Case Study 4: Buprenorphine Induction
The case of Stacey is discussed, a 17-year-old female with a severe opioid use disorder who is looking to start buprenorphine. Long-term medication treatment with buprenorphine is an effective and viable option for treating adolescent opioid use disorder. Buprenorphine may be considered safer than other opioid agonist treatments due to its ceiling effect. Ceiling effect refers to plateauing of opioid agonist effects (including respiratory depression) despite dose escalation. While respiratory depression and death may still occur when combined with other drugs (e.g., benzodiazepines), in most cases the benefit of providing effective addiction treatment that incorporates pharmacotherapy exceeds the risks of medication use.
KeywordsOpioid use disorder Buprenorphine Overdose Withdrawal Clinical Opiate Withdrawal Scale Adolescents Young adults
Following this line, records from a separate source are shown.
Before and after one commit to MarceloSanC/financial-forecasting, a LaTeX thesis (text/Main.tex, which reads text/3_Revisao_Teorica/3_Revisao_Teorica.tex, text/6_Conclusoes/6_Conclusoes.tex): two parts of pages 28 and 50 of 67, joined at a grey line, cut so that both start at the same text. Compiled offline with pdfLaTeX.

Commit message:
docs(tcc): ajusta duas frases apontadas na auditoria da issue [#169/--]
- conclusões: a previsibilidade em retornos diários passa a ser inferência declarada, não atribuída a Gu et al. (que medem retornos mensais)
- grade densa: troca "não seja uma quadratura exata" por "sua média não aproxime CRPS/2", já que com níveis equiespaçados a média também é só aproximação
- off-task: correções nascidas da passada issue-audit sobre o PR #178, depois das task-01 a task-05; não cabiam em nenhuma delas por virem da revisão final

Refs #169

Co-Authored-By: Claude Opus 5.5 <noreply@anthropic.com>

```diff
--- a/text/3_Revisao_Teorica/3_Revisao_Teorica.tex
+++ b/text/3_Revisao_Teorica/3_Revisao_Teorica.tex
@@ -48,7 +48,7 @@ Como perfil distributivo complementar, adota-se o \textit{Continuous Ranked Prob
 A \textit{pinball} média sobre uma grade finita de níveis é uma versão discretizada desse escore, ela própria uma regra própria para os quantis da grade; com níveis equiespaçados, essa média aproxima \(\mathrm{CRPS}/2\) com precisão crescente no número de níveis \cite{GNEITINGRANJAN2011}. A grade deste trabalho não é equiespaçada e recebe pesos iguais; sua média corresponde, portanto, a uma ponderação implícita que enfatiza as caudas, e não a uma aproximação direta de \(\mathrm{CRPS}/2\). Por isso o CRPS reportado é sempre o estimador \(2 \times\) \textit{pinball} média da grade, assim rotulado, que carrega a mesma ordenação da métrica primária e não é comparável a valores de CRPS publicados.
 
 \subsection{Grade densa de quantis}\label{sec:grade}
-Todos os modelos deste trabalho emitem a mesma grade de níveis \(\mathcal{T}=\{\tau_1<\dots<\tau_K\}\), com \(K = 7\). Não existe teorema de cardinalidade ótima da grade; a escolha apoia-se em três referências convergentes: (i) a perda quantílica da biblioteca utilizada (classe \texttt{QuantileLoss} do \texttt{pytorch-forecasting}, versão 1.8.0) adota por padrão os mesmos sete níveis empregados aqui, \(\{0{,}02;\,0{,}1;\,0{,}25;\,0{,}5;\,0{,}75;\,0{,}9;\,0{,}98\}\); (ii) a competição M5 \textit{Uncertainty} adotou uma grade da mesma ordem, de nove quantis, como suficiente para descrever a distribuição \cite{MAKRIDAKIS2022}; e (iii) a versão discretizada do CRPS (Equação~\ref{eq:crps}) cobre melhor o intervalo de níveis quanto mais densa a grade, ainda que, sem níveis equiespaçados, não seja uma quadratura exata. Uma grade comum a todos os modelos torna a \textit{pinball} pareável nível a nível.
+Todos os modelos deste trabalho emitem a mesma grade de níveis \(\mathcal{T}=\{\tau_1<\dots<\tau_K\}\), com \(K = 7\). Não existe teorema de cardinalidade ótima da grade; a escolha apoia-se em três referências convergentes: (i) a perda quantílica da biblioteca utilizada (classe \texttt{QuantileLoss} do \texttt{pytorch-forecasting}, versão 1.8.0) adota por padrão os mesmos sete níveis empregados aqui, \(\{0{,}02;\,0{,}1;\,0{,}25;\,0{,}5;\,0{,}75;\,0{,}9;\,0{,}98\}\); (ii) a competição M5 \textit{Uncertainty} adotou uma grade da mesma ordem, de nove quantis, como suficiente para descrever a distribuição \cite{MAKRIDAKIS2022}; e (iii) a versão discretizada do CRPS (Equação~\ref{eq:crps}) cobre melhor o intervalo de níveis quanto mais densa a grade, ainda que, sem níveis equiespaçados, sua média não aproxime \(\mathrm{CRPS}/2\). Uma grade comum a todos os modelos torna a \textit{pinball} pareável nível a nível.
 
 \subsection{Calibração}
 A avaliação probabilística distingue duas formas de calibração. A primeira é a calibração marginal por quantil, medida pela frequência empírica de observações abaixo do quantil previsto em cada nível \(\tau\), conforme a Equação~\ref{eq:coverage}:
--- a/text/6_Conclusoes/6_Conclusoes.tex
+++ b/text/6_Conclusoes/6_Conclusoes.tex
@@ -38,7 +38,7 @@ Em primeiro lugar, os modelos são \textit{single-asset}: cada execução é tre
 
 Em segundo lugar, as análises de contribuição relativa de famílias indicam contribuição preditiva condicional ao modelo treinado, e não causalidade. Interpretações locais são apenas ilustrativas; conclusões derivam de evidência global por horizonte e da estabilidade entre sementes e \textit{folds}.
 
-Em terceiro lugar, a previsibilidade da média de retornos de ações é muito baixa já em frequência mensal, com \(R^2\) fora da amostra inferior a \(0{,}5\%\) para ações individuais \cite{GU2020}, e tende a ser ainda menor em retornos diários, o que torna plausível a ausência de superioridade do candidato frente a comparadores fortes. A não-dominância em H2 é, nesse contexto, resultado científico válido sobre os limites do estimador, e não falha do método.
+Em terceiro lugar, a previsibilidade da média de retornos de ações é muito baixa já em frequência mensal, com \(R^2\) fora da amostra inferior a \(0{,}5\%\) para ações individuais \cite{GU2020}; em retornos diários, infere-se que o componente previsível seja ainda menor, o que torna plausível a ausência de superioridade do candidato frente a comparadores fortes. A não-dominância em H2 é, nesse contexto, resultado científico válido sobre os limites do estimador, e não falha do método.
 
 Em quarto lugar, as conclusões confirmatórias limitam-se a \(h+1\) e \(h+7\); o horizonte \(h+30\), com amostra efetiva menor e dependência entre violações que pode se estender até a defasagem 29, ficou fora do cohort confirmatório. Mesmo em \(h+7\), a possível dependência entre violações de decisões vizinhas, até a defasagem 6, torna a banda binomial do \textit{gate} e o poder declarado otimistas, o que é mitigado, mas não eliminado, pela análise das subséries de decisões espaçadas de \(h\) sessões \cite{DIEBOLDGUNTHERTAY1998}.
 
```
- 2.Subramanian G, Levy S. Treatment of opioid-dependent adolescents and young adults using sublingual buprenorphine. Providers’ clinical support system for medication assisted treatment. Providence: American Academy of Addiction Psychiatry; 2013.Google Scholar